DIRECTIONS =>
Report the tally of lines featuring the word "Also" in the entries below, without anything else.

DATA SHOWN =>
========

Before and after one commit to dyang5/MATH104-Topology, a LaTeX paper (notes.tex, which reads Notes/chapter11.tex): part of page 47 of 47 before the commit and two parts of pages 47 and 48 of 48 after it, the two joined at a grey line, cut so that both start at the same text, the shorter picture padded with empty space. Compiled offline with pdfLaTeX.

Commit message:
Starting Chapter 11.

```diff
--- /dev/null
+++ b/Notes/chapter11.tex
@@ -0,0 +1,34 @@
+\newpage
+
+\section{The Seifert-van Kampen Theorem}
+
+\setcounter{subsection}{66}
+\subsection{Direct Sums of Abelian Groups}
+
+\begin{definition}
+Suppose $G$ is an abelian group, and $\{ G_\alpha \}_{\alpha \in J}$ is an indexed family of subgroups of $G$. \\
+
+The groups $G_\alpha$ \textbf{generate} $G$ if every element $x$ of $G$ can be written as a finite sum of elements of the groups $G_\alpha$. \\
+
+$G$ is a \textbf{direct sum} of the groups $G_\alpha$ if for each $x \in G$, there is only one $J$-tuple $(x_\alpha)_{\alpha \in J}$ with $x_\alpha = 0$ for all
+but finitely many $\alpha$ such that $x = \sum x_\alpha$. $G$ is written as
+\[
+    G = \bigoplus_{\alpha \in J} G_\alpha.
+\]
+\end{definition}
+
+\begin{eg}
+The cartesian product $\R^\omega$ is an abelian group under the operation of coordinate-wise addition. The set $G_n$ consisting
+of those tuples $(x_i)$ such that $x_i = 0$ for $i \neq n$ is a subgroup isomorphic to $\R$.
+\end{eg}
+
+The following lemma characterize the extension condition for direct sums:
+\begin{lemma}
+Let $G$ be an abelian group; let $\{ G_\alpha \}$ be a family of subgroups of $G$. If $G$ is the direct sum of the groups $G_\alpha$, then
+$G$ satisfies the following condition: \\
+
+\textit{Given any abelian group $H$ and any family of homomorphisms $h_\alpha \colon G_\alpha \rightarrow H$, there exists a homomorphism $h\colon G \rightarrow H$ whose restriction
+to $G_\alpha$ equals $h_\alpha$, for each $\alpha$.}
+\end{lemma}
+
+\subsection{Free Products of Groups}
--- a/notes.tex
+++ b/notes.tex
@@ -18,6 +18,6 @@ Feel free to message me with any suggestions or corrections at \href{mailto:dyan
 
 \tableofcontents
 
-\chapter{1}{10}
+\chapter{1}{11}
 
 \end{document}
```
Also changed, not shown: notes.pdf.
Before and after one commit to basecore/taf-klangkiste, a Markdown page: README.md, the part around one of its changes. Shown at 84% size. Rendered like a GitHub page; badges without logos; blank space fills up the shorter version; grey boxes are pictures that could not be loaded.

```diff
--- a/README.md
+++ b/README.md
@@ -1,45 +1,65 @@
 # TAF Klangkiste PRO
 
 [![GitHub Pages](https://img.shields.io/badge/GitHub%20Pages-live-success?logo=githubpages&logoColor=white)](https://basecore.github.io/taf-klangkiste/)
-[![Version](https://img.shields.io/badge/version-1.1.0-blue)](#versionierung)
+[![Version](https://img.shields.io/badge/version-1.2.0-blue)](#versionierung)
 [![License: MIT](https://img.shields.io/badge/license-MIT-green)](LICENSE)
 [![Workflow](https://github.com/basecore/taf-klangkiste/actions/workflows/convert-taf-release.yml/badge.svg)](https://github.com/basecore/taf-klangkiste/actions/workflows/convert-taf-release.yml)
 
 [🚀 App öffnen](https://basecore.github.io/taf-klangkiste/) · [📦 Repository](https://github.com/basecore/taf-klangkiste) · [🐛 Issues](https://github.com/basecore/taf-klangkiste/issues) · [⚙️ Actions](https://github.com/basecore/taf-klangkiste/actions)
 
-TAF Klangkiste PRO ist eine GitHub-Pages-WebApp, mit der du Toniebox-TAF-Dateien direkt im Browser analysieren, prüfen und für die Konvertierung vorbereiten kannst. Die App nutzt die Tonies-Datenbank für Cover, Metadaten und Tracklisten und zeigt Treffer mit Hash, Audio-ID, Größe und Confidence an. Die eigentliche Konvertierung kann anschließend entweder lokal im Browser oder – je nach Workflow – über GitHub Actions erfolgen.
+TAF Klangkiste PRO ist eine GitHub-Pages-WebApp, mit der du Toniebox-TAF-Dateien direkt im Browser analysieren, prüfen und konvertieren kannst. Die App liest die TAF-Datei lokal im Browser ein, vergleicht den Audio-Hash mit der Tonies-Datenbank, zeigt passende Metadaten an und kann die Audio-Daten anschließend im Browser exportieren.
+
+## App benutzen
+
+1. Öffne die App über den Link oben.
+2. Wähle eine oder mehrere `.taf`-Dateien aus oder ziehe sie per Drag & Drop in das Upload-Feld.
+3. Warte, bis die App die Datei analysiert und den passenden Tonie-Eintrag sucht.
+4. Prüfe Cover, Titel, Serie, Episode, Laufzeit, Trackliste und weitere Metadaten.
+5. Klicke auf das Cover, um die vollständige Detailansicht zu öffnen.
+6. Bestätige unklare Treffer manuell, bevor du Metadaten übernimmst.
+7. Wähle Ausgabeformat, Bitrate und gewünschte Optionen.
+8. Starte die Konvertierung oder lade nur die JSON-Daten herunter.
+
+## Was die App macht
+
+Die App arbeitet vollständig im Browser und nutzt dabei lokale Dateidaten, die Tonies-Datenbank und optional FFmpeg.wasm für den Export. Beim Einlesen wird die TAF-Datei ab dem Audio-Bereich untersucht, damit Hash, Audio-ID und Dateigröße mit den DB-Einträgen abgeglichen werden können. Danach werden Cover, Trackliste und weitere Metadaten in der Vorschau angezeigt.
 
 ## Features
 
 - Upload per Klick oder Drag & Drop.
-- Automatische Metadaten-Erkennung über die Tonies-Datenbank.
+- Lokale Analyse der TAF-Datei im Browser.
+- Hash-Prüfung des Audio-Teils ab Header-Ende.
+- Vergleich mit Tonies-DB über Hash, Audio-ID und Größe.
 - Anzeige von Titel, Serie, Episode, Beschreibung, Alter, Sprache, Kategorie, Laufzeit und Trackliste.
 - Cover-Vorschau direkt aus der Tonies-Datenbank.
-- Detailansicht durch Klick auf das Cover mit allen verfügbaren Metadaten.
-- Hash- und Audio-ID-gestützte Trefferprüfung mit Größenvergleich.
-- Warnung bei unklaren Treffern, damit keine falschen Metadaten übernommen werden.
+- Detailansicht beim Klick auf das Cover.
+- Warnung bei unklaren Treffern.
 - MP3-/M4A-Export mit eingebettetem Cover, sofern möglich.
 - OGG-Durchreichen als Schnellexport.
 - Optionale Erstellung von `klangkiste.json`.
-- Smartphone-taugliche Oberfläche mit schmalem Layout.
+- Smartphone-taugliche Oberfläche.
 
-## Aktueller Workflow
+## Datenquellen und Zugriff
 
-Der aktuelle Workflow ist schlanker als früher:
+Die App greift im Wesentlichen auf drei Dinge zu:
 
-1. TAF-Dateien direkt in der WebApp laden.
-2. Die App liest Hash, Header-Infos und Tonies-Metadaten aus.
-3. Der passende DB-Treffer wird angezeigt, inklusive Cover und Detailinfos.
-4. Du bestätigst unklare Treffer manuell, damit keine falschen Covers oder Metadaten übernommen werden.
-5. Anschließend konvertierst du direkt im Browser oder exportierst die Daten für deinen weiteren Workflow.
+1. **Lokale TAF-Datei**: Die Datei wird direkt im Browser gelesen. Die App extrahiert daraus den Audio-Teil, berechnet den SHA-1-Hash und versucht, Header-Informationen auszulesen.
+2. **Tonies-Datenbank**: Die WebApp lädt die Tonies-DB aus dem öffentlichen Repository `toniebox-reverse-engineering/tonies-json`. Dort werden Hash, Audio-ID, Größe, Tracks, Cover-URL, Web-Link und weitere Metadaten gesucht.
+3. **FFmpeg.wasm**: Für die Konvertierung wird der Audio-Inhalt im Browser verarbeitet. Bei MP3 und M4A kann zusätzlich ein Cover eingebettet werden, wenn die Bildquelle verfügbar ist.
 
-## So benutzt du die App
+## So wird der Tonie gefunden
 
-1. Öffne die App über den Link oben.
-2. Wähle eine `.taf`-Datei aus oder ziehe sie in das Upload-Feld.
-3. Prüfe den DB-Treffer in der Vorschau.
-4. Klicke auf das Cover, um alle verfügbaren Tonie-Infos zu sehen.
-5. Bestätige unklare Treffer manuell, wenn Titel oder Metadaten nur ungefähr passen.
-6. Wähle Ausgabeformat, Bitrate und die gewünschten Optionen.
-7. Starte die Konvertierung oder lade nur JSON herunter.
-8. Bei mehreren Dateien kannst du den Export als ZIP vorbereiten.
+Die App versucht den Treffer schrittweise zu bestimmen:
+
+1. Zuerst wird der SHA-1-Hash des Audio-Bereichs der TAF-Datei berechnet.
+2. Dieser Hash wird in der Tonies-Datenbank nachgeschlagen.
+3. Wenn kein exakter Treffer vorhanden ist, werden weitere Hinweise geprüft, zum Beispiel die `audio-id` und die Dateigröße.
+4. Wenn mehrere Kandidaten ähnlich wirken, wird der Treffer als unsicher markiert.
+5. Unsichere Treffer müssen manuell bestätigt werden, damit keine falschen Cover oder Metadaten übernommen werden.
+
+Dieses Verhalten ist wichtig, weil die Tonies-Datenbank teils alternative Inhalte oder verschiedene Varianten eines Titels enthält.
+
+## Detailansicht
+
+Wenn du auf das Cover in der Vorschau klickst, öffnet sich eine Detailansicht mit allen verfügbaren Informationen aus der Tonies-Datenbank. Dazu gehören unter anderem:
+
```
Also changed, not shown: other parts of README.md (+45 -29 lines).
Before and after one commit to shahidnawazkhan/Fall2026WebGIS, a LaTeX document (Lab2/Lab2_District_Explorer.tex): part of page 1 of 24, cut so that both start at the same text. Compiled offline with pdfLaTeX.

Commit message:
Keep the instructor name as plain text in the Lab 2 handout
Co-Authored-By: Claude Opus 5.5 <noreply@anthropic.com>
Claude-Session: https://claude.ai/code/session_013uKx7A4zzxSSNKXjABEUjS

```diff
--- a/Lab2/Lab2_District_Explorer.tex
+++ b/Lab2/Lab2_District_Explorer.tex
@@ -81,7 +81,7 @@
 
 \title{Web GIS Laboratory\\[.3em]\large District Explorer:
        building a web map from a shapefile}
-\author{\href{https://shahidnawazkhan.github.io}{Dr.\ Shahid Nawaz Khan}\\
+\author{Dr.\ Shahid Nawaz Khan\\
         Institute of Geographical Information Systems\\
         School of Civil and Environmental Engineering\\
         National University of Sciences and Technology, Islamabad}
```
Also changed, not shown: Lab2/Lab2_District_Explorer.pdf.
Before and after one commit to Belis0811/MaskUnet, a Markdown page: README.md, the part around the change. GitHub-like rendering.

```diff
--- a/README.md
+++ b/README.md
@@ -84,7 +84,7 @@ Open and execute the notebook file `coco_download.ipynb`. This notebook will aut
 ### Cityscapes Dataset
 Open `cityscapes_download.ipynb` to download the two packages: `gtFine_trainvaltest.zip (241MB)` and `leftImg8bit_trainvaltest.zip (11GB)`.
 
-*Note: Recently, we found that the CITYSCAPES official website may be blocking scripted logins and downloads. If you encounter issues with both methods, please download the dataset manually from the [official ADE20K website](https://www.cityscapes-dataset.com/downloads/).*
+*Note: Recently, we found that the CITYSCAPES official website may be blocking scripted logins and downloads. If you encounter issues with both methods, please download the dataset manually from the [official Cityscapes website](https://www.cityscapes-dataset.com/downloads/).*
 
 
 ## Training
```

========

SOLUTION FOR THIS TASK =>
3